You're designing a permission hierarchy upside-down, basically.
I'd set the permission on the "data" share to something like:
- Administrators - Full Control
- SYSTEM - Full Control
- Authenticated Users - List Folder Contents - This folder only (set in the "Advanced" dialog)
Then, I'd create sub-folders for each specific necessary use and grant permission to those folders to the groups who will need access.
This has the nice side-effect of keeping users from populating the root folder of the "data" share with their own files and directories. If you don't have a the "heap of files" problem yet and you do allow users to populate that root directory you will quickly be into such a mess. (We have Customers who have spent a lot of money, relatively speaking, cleaning up messy "public drives" because they didn't start with a good subfolder / permission strategy and allowed huge amounts of files to pile up for years. It's like quicksand-- you get stuck in it and, once users have spreadsheets with "links" into the "swamp", shortcuts to files in the "swamp", etc, you can't get out easily.)
Additionally, you shouldn't EVER name individual users in permissions except in cases of wholly user-specific directories (such as roaming profile folders, home directories, etc). All other permissions, even if they're for "just a couple people" should be based on groups. Turnover happens, and in the future when you need to give a replacement employee the "same rights" as the person they're replacing you'll be glad that you used groups. Instead of having to keep documentation about all the filesystem permissions you might've set (or, worse, having to grovel through it by hand) you can just put the new user into the same groups as the person being replaced and be assured that you've given the new wuser the the "same rights" as the replaced user.
The "Deny" permission in NTFS should set off alarm bells in your head. It's rarely used in well-designed permission hierarchies. Generally if you catch yourself needin to use "Deny" then you probably have designed things backwards.
Blocking permission inheritance should be avoided because it limits future permission flexibility.
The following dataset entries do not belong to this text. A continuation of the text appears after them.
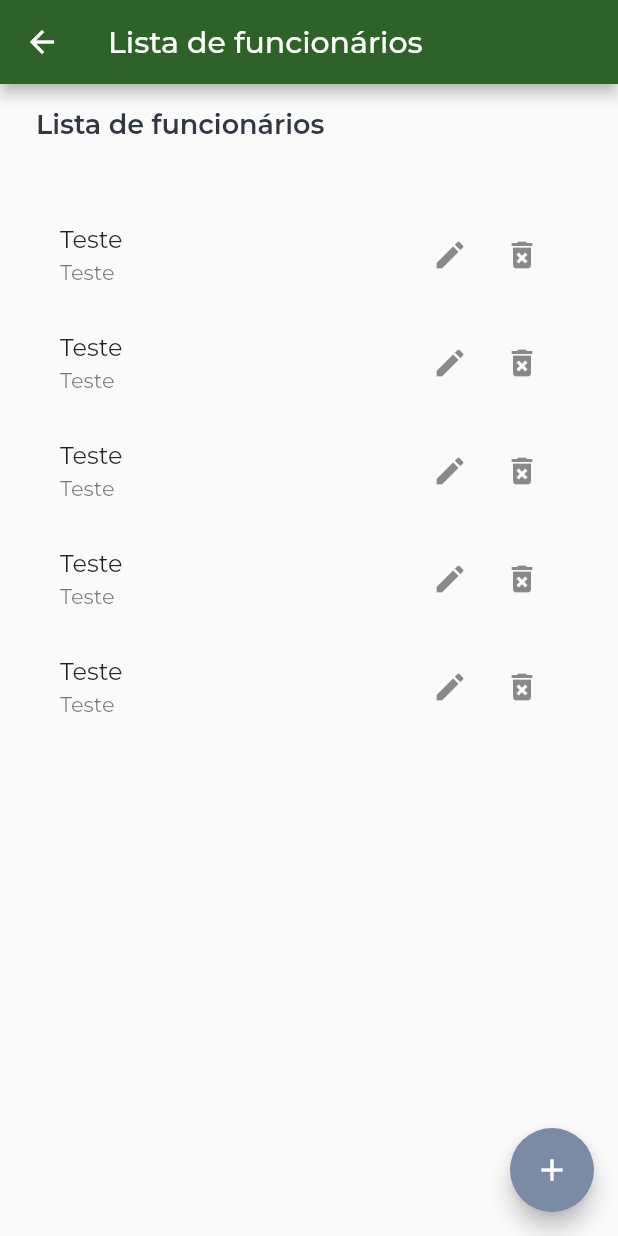
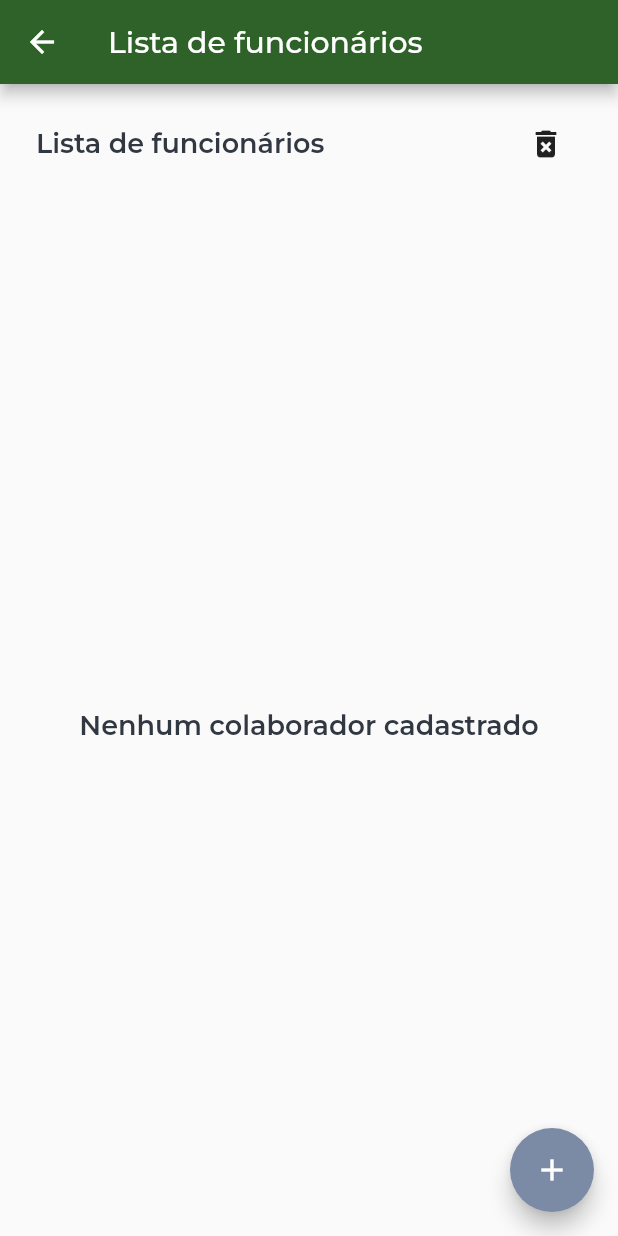
Before and after one commit to ViniciusPii/study-app-my-bloc-flutter, a Flutter app: the screen it shows after launch, after a tap on "CRUD com Firebase", on a phone screen of 412 x 824 dp. Run offline on Flutter 3.47's test engine with Material 2 defaults, Android fonts, the phone set to English and light mode, and no system bars; our stand-ins replace cloud_firestore, dio, firebase_core, google_fonts; missing offline and left inert: validatorless; accounts and stored records are empty; generated files the repository leaves out were written again; network calls fail.

Commit message:
Read + removeall + remove + save do firebase

```diff
--- a/lib/src/modules/crud_firebase/crud_firebase_injection.dart
+++ b/lib/src/modules/crud_firebase/crud_firebase_injection.dart
@@ -1,5 +1,6 @@
 import 'package:superapp_my_bloc/src/core/bloc/di/dependon.dart';
 import 'package:superapp_my_bloc/src/injection.dart';
+import 'package:superapp_my_bloc/src/modules/crud_firebase/features/collaborator_list/bloc/collaborator_list_bloc.dart';
 import 'package:superapp_my_bloc/src/modules/crud_firebase/features/collaborator_register/bloc/collaborator_register_bloc.dart';
 import 'package:superapp_my_bloc/src/modules/crud_firebase/repositories/collaborator/collaborator_repository.dart';
 import 'package:superapp_my_bloc/src/modules/crud_firebase/repositories/collaborator/collaborator_repository_impl.dart';
@@ -14,6 +15,7 @@ class CrudFirebaseInjection {
     );
 
     //controllers
+    di.registerFactory(() => CollaboratorListBloc(collaboratorRepository: get()));
     di.registerFactory(() => CollaboratorRegisterBloc(collaboratorRepository: get()));
   }
 }
--- /dev/null
+++ b/lib/src/modules/crud_firebase/features/collaborator_list/bloc/collaborator_list_bloc.dart
@@ -0,0 +1,33 @@
+import 'package:superapp_my_bloc/src/core/bloc/bloc.dart';
+import 'package:superapp_my_bloc/src/modules/crud_firebase/models/collaborator_model.dart';
+import 'package:superapp_my_bloc/src/modules/crud_firebase/repositories/collaborator/collaborator_repository.dart';
+
+part 'collaborator_list_state.dart';
+
+class CollaboratorListBloc extends Bloc<CollaboratorListState> {
+  CollaboratorListBloc({
+    required CollaboratorRepository collaboratorRepository,
+  })  : _collaboratorRepository = collaboratorRepository,
+        super(CollaboratorListInitial());
+
+  final CollaboratorRepository _collaboratorRepository;
+
+  void getCollaborators() => _collaboratorRepository.getCollaborators().listen(
+        (collaborators) {
+          emit(CollaboratorListLoading());
+          emit(CollaboratorListSuccess(collaborators: collaborators));
+        },
+      );
+
+  Future<void> removeCollaborator(CollaboratorModel collaborator) async {
+    emit(CollaboratorListLoading());
+    await _collaboratorRepository.removeCollaborator(collaborator);
+    emit(CollaboratorListSuccess(collaborators: state.collaborators));
+  }
+
+  Future<void> removeAllCollaborator() async {
+    emit(CollaboratorListLoading());
+    await _collaboratorRepository.removeAllCollaborator();
+    emit(CollaboratorListSuccess(collaborators: state.collaborators));
+  }
+}
--- /dev/null
+++ b/lib/src/modules/crud_firebase/features/collaborator_list/bloc/collaborator_list_state.dart
@@ -0,0 +1,31 @@
+part of 'collaborator_list_bloc.dart';
+
+abstract class CollaboratorListState {
+  CollaboratorListState({
+    required this.collaborators,
+  });
+
+  final List<CollaboratorModel> collaborators;
+}
+
+class CollaboratorListInitial extends CollaboratorListState {
+  CollaboratorListInitial() : super(collaborators: []);
+}
+
+class CollaboratorListLoading extends CollaboratorListState {
+  CollaboratorListLoading() : super(collaborators: []);
+}
+
+class CollaboratorListSuccess extends CollaboratorListState {
+  CollaboratorListSuccess({
+    required List<CollaboratorModel> collaborators,
+  }) : super(collaborators: collaborators);
+}
+
+class CollaboratorListError extends CollaboratorListState {
+  CollaboratorListError({
+    required this.message,
+  }) : super(collaborators: []);
+
+  final String message;
+}
--- a/lib/src/modules/crud_firebase/features/collaborator_list/collaborator_list_page.dart
+++ b/lib/src/modules/crud_firebase/features/collaborator_list/collaborator_list_page.dart
@@ -1,9 +1,13 @@
 import 'package:flutter/material.dart';
+import 'package:superapp_my_bloc/src/core/bloc/components/bloc_consumer.dart';
+import 'package:superapp_my_bloc/src/core/bloc/di/dependon.dart';
 import 'package:superapp_my_bloc/src/core/components/base_view_component.dart';
 import 'package:superapp_my_bloc/src/core/components/people_card_component.dart';
+import 'package:superapp_my_bloc/src/core/components/three_bounce_component.dart';
 import 'package:superapp_my_bloc/src/core/theme/app_dimension.dart';
 import 'package:superapp_my_bloc/src/core/theme/app_fonts.dart';
 import 'package:superapp_my_bloc/src/core/utils/utils.dart';
+import 'package:superapp_my_bloc/src/modules/crud_firebase/features/collaborator_list/bloc/collaborator_list_bloc.dart';
 import 'package:superapp_my_bloc/src/modules/crud_firebase/routes/crud_firebase_routes.dart';
 
 class CollaboratorListPage extends StatefulWidget {
@@ -14,6 +18,21 @@ class CollaboratorListPage extends StatefulWidget {
 }
 
 class _CollaboratorListPageState extends State<CollaboratorListPage> {
+  late final CollaboratorListBloc bloc;
+
+  @override
+  void initState() {
+    bloc = get();
+    bloc.getCollaborators();
+    super.initState();
+  }
+
+  @override
+  void dispose() {
+    bloc.dispose();
+    super.dispose();
+  }
+
   @override
   Widget build(BuildContext context) {
     final color = Utils.getColorArgs(context);
@@ -31,17 +50,46 @@ class _CollaboratorListPageState extends State<CollaboratorListPage> {
             const SizedBox(
               height: AppDimension.size_5,
             ),
-            ListView.builder(
-              shrinkWrap: true,
-              itemBuilder: (context, index) {
-                return PeopleCardComponent(
-                  title: 'Teste',
-                  subtitle: 'Teste',
-                  leftFunc: () {},
-                  rightFunc: () {},
+            BlocConsumer<CollaboratorListBloc, CollaboratorListState>(
+              bloc: bloc,
+              builder: (context, state) {
+                final collaborators = state.collaborators;
+
+                if (state is CollaboratorListLoading || state is CollaboratorListInitial) {
+                  return Expanded(
+                    child: ThreeBounceComponent(
+                      color: color,
+                    ),
+                  );
+                }
+
+                if (collaborators.isEmpty) {
+                  return Expanded(
+                    child: Center(
+                      child: Text(
+                        'Nenhum colaborador cadastrado',
+                        style: AppFonts.titleLarge(),
+                      ),
+                    ),
+                  );
+                }
+
+                return Expanded(
+                  child: ListView.builder(
+                    itemBuilder: (context, index) {
+                      final collaborator = collaborators[index];
+
+                      return PeopleCardComponent(
+                        title: collaborator.name,
+                        subtitle: collaborator.job,
+                        leftFunc: () {},
+                        rightFunc: () => bloc.removeCollaborator(collaborator),
+                      );
+                    },
+                    itemCount: state.collaborators.length,
+                  ),
                 );
               },
-              itemCount: 5,
             ),
           ],
         ),
@@ -57,9 +105,20 @@ class _CollaboratorListPageState extends State<CollaboratorListPage> {
   }
 
   Widget _buildTitle() {
-    return Text(
-      'Lista de funcionários',
-      style: AppFonts.titleLarge(),
+    return Row(
+      mainAxisAlignment: MainAxisAlignment.spaceBetween,
+      children: [
+        Text(
+          'Lista de funcionários',
+          style: AppFonts.titleLarge(),
+        ),
+        IconButton(
+          onPressed: () => bloc.removeAllCollaborator(),
+          icon: const Icon(
+            Icons.delete_forever,
+          ),
+        ),
+      ],
     );
   }
 }
--- a/lib/src/modules/crud_firebase/models/collaborator_model.dart
+++ b/lib/src/modules/crud_firebase/models/collaborator_model.dart
@@ -1,16 +1,32 @@
+import 'package:cloud_firestore/cloud_firestore.dart';
+
 class CollaboratorModel {
   CollaboratorModel({
+    this.id,
     required this.job,
     required this.name,
+    required this.timestamp,
   });
 
+  final String? id;
   final String job;
   final String name;
+  final DateTime timestamp;
+
+  factory CollaboratorModel.fromDocument(DocumentSnapshot<Map<String, dynamic>> doc) {
+    return CollaboratorModel(
+      id: doc.id,
+      job: doc['job'].toString(),
+      name: doc['name'].toString(),
+      timestamp: DateTime.parse(doc['timestamp'].toDate().toString()),
+    );
+  }
 
   Map<String, dynamic> toJson() {
     return <String, dynamic>{
       'job': job,
       'name': name,
+      'timestamp': timestamp,
     };
   }
 }
--- a/lib/src/modules/crud_firebase/repositories/collaborator/collaborator_repository.dart
+++ b/lib/src/modules/crud_firebase/repositories/collaborator/collaborator_repository.dart
@@ -1,5 +1,8 @@
 import 'package:superapp_my_bloc/src/modules/crud_firebase/models/collaborator_model.dart';
 
 abstract class CollaboratorRepository {
+  Stream<List<CollaboratorModel>> getCollaborators();
+  Future<void> removeAllCollaborator();
   Future<void> addCollaborator(CollaboratorModel collaborator);
+  Future<void> removeCollaborator(CollaboratorModel collaborator);
 }
```
Also changed, not shown: lib/src/core/exceptions/app_exception.dart (added, +7 -0 lines), lib/src/modules/crud_firebase/features/collaborator_register/bloc/collaborator_register_bloc.dart (+9 -2 lines), lib/src/modules/crud_firebase/features/collaborator_register/collaborator_register_page.dart (+37 -7 lines), lib/src/modules/crud_firebase/repositories/collaborator/collaborator_repository_impl.dart (+29 -2 lines), 1 other file.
If you're going to do it, you should have a good reason.
Every time you break the inheritance hierarchy you limit your ability to add a permissions higher up in the hierarchy that, obviously, inherit down.
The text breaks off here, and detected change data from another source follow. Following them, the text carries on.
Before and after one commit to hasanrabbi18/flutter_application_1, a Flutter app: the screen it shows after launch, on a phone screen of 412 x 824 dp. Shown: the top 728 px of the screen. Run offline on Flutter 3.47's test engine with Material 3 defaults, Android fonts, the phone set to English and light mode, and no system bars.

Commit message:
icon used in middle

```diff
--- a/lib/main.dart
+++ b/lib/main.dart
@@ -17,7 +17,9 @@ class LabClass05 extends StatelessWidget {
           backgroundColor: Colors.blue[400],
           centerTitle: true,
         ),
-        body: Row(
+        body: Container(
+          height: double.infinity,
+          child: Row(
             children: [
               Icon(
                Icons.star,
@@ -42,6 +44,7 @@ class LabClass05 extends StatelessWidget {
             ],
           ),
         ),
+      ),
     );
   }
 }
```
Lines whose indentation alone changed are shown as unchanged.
Suppose "the boss" comes to you and says: "I want the 'Executives' to have read access to the entire 'data' share". If you've blocked inheritance in 20 different places each one will need an ACL entry added. Compare that to adding a single ACL entry at the top of the hierarchy (assuming you never blocked inheritance anywhere in the hierarchy).